"""

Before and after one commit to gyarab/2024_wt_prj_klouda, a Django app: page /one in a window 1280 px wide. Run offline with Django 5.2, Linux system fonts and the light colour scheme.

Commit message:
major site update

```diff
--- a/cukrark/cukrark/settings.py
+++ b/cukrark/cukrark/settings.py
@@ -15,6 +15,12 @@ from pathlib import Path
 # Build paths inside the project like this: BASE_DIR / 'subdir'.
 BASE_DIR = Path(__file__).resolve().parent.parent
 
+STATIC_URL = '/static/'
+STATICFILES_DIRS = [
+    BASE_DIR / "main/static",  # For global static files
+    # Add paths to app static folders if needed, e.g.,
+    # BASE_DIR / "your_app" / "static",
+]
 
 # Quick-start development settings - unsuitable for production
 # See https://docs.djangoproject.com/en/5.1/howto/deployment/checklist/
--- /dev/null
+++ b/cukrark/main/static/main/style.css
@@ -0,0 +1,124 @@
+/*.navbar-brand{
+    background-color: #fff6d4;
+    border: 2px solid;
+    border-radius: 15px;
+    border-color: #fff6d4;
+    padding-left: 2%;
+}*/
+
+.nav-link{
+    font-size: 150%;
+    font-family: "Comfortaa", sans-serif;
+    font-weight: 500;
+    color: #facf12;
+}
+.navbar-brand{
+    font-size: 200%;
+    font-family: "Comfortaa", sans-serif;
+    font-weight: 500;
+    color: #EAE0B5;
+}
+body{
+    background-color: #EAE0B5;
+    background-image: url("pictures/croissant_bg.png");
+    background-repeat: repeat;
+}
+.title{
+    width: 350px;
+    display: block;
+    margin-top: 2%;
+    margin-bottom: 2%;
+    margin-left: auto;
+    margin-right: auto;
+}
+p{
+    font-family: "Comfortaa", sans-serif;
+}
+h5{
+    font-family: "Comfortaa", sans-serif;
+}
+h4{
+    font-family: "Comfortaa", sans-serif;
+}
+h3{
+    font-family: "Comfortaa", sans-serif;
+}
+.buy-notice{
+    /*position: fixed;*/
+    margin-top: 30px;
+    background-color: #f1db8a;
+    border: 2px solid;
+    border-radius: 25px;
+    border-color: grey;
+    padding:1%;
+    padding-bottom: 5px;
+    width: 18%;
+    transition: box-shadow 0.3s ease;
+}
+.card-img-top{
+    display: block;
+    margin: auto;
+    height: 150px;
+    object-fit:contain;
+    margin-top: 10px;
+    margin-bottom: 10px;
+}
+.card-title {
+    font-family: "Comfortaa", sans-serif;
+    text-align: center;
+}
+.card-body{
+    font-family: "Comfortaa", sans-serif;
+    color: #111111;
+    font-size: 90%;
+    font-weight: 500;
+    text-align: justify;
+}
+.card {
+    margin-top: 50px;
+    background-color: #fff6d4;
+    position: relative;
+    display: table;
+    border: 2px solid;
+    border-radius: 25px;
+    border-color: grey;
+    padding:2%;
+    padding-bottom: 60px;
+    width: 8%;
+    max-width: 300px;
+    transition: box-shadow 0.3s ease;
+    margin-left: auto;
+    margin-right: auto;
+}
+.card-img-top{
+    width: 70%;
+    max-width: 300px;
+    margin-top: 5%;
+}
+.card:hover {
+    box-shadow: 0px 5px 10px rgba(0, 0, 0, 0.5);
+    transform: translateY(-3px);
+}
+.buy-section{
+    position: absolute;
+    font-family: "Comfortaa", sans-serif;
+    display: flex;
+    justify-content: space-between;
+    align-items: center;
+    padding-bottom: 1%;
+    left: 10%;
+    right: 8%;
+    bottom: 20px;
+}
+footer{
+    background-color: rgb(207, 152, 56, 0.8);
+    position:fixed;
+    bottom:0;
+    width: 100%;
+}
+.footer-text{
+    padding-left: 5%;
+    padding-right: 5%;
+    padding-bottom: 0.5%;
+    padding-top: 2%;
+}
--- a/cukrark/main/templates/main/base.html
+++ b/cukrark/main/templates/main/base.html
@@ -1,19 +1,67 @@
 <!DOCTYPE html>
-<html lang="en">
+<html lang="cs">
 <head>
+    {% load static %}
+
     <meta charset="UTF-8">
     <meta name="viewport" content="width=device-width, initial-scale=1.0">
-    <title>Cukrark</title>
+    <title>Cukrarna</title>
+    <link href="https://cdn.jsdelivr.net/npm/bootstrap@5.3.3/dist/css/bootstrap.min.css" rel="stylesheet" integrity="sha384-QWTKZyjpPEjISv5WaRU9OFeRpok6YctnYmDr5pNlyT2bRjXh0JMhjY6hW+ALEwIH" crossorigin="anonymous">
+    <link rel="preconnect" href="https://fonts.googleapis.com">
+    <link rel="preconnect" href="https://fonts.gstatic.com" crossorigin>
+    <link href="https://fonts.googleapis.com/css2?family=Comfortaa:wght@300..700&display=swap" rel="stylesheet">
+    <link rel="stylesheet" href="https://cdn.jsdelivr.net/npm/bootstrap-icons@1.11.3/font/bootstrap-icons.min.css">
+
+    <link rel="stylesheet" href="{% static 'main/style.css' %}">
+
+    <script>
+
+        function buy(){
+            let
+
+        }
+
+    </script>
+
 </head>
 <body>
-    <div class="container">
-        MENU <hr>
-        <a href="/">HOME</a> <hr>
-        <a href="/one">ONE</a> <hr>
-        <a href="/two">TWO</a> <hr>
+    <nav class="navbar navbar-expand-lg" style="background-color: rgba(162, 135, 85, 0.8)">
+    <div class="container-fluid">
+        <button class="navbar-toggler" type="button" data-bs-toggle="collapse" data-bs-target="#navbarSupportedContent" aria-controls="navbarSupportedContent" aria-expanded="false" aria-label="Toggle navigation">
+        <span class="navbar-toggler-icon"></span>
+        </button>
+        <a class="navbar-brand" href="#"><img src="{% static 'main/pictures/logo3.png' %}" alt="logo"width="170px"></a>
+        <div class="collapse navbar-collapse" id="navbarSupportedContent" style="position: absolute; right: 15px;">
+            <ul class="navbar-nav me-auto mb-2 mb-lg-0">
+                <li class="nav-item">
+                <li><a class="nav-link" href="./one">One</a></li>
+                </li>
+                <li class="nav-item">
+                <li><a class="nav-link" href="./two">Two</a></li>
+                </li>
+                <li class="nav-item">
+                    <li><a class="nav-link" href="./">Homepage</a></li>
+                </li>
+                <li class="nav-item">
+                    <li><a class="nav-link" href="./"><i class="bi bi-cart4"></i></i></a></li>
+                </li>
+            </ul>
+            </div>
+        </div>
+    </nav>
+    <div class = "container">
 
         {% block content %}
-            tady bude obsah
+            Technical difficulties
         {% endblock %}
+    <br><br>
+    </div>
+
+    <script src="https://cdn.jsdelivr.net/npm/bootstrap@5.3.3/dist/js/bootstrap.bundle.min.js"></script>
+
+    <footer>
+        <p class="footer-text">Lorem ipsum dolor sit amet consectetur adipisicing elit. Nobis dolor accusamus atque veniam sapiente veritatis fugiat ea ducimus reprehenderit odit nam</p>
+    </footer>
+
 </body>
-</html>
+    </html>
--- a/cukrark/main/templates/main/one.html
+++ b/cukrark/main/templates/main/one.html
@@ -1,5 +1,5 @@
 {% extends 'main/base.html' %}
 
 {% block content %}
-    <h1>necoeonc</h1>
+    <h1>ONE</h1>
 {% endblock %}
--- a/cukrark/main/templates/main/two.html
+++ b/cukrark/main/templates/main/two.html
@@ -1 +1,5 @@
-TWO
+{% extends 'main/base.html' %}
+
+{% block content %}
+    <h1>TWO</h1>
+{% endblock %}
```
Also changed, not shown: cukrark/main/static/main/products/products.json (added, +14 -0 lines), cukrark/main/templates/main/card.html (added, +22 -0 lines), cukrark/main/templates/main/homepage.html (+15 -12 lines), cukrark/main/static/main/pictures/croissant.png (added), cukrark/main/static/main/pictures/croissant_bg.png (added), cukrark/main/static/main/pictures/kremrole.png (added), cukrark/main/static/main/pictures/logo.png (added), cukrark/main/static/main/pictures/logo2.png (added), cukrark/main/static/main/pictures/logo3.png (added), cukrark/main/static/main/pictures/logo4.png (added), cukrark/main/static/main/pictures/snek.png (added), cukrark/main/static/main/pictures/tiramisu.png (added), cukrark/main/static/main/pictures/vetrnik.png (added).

"""

[WORK TO COMPLETE] Copy out each line of the data where the string "https" appears.

[FINAL ANSWER]
 # See https://docs.djangoproject.com/en/5.1/howto/deployment/checklist/
+    <link href="https://cdn.jsdelivr.net/npm/bootstrap@5.3.3/dist/css/bootstrap.min.css" rel="stylesheet" integrity="sha384-QWTKZyjpPEjISv5WaRU9OFeRpok6YctnYmDr5pNlyT2bRjXh0JMhjY6hW+ALEwIH" crossorigin="anonymous">
+    <link rel="preconnect" href="https://fonts.googleapis.com">
+    <link rel="preconnect" href="https://fonts.gstatic.com" crossorigin>
+    <link href="https://fonts.googleapis.com/css2?family=Comfortaa:wght@300..700&display=swap" rel="stylesheet">
+    <link rel="stylesheet" href="https://cdn.jsdelivr.net/npm/bootstrap-icons@1.11.3/font/bootstrap-icons.min.css">
+    <script src="https://cdn.jsdelivr.net/npm/bootstrap@5.3.3/dist/js/bootstrap.bundle.min.js"></script>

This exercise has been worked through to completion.